TASK TO CARRY OUT —
For each line in the records, produce an exact copy.

RECORDED INFORMATION Start Marker

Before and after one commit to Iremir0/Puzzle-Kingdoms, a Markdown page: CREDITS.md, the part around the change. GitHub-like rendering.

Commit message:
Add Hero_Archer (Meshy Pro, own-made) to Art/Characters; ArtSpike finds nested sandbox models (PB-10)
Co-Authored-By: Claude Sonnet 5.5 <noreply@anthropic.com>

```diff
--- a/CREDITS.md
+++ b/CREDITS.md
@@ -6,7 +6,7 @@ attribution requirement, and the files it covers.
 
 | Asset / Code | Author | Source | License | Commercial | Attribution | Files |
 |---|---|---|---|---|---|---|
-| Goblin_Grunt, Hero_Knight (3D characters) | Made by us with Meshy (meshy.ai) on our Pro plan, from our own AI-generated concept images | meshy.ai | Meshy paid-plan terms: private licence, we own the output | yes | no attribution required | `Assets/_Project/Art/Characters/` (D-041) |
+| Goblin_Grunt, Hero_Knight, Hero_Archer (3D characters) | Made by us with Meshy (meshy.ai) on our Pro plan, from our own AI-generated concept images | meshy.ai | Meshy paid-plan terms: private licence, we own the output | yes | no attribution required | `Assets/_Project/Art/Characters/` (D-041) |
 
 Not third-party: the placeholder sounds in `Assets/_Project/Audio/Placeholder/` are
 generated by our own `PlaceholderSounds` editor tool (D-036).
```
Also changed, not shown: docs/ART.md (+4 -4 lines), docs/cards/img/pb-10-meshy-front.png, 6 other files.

RECORDED INFORMATION End Marker

REPLY —
Before and after one commit to Iremir0/Puzzle-Kingdoms, a Markdown page: CREDITS.md, the part around the change. GitHub-like rendering.

Commit message:
Add Hero_Archer (Meshy Pro, own-made) to Art/Characters; ArtSpike finds nested sandbox models (PB-10)
Co-Authored-By: Claude Sonnet 5.5 <noreply@anthropic.com>

```diff
--- a/CREDITS.md
+++ b/CREDITS.md
@@ -6,7 +6,7 @@ attribution requirement, and the files it covers.
 
 | Asset / Code | Author | Source | License | Commercial | Attribution | Files |
 |---|---|---|---|---|---|---|
-| Goblin_Grunt, Hero_Knight (3D characters) | Made by us with Meshy (meshy.ai) on our Pro plan, from our own AI-generated concept images | meshy.ai | Meshy paid-plan terms: private licence, we own the output | yes | no attribution required | `Assets/_Project/Art/Characters/` (D-041) |
+| Goblin_Grunt, Hero_Knight, Hero_Archer (3D characters) | Made by us with Meshy (meshy.ai) on our Pro plan, from our own AI-generated concept images | meshy.ai | Meshy paid-plan terms: private licence, we own the output | yes | no attribution required | `Assets/_Project/Art/Characters/` (D-041) |
 
 Not third-party: the placeholder sounds in `Assets/_Project/Audio/Placeholder/` are
 generated by our own `PlaceholderSounds` editor tool (D-036).
```
Also changed, not shown: docs/ART.md (+4 -4 lines), docs/cards/img/pb-10-meshy-front.png, 6 other files.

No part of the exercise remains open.